Work instruction> Find how many lines below mention "urlname". Nothing but the number is needed.

The data>
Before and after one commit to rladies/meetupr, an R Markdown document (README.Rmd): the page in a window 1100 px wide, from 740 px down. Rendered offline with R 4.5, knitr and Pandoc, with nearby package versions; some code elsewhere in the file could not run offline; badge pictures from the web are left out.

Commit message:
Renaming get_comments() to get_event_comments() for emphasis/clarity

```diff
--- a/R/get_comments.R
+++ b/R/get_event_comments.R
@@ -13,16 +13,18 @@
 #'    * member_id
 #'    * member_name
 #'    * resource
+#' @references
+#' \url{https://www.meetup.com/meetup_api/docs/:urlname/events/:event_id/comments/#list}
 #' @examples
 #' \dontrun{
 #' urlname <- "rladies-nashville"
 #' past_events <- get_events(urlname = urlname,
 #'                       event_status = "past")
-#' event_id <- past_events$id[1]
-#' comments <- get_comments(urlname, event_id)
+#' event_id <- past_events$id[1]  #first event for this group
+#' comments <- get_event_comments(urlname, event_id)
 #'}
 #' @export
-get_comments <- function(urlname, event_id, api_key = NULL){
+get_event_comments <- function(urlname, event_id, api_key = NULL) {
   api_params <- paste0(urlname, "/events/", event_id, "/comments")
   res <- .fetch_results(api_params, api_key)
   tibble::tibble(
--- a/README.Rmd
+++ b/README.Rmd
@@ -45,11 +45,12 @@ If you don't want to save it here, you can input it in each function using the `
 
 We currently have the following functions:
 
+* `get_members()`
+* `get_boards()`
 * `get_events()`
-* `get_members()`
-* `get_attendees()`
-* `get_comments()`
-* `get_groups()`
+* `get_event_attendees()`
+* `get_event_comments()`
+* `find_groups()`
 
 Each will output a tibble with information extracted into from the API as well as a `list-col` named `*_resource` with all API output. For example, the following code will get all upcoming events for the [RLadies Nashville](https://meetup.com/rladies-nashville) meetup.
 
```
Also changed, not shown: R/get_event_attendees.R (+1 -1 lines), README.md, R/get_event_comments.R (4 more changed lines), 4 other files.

==

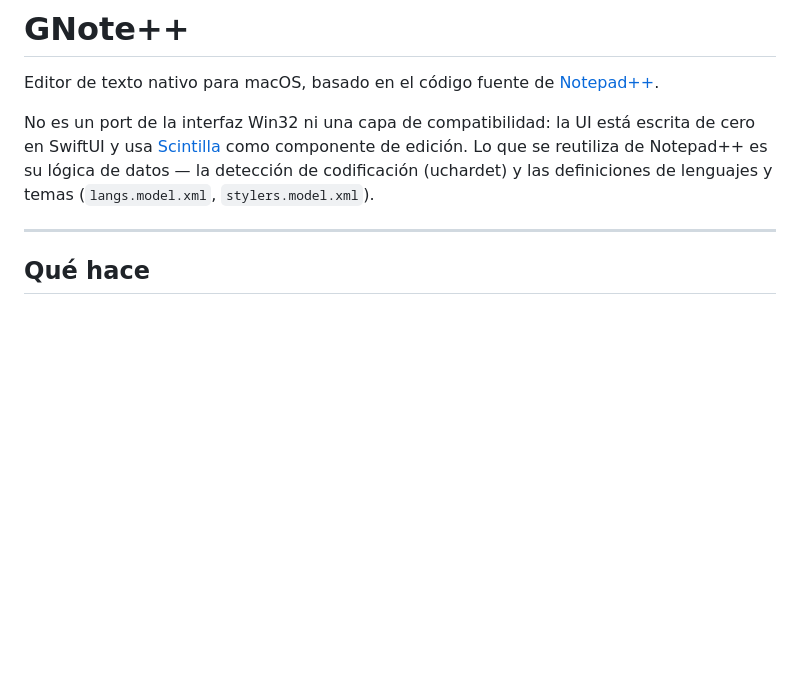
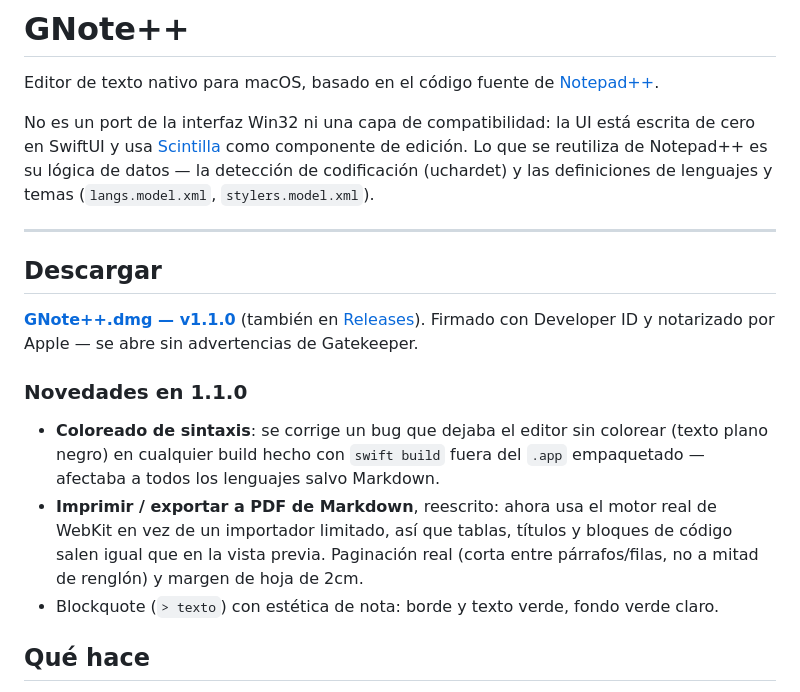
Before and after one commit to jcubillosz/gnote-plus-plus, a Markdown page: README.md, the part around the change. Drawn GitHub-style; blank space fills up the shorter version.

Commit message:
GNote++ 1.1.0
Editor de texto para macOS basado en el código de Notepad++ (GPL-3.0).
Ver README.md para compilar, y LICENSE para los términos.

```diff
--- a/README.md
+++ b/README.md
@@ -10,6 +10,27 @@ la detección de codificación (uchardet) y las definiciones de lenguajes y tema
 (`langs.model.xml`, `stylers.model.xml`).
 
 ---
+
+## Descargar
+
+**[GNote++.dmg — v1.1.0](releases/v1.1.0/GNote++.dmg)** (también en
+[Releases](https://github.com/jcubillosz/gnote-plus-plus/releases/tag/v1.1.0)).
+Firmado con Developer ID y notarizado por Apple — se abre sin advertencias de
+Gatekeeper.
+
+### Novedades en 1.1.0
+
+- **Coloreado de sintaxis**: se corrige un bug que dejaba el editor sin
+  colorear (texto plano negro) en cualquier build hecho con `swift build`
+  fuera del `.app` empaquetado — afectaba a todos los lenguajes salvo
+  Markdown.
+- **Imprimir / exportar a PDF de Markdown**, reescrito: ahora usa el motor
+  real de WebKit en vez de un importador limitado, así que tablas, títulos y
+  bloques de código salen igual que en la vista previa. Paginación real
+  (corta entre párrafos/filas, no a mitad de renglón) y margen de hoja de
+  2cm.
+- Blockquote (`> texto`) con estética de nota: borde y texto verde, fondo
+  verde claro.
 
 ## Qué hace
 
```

Finished exercise> 8